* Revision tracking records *
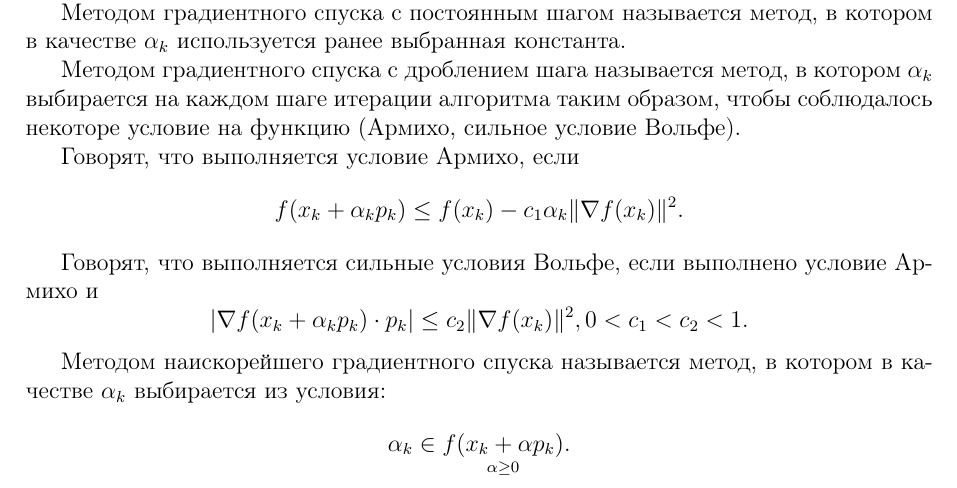
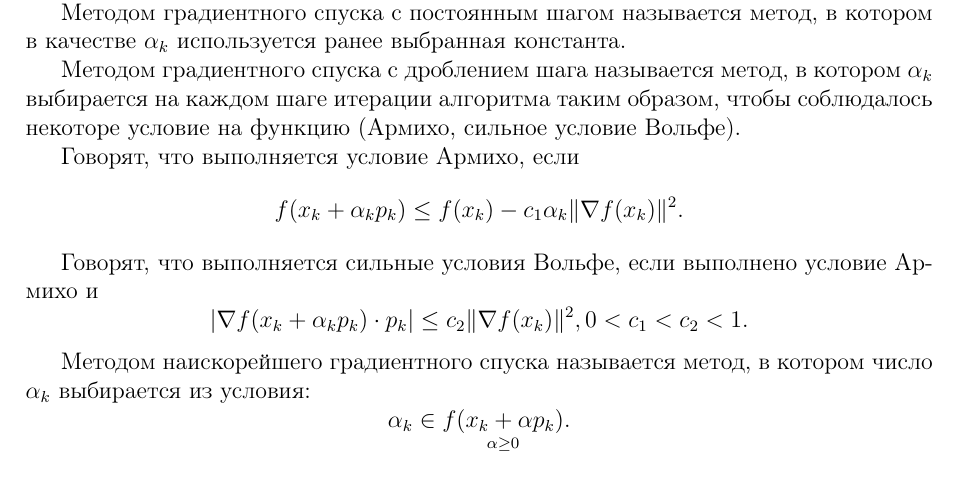
Before and after one commit to arsenkalinovskii/MOPT-2, a LaTeX document (tex/main.tex): part of page 7 of 18, cut so that both start at the same text. Compiled offline with pdfLaTeX.

Commit message:
Fix messy description of strong Wolfe's conditions

```diff
--- a/tex/main.tex
+++ b/tex/main.tex
@@ -204,7 +204,7 @@
 \end{equation*}
 
 
-Методом наискорейшего градиентного спуска называется метод, в котором в качестве $\alpha_k$ выбирается из условия:
+Методом наискорейшего градиентного спуска называется метод, в котором число $\alpha_k$ выбирается из условия:
 \begin{equation*}
     \alpha_k \in \underset{\alpha \geq 0}{f(x_k + \alpha p_k)}.
 \end{equation*}
```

* REQUIREMENT *
From the records above, return each line that has the string "main".

* EXERCISE ANSWER *
Before and after one commit to arsenkalinovskii/MOPT-2, a LaTeX document (tex/main.tex): part of page 7 of 18, cut so that both start at the same text. Compiled offline with pdfLaTeX.
--- a/tex/main.tex
+++ b/tex/main.tex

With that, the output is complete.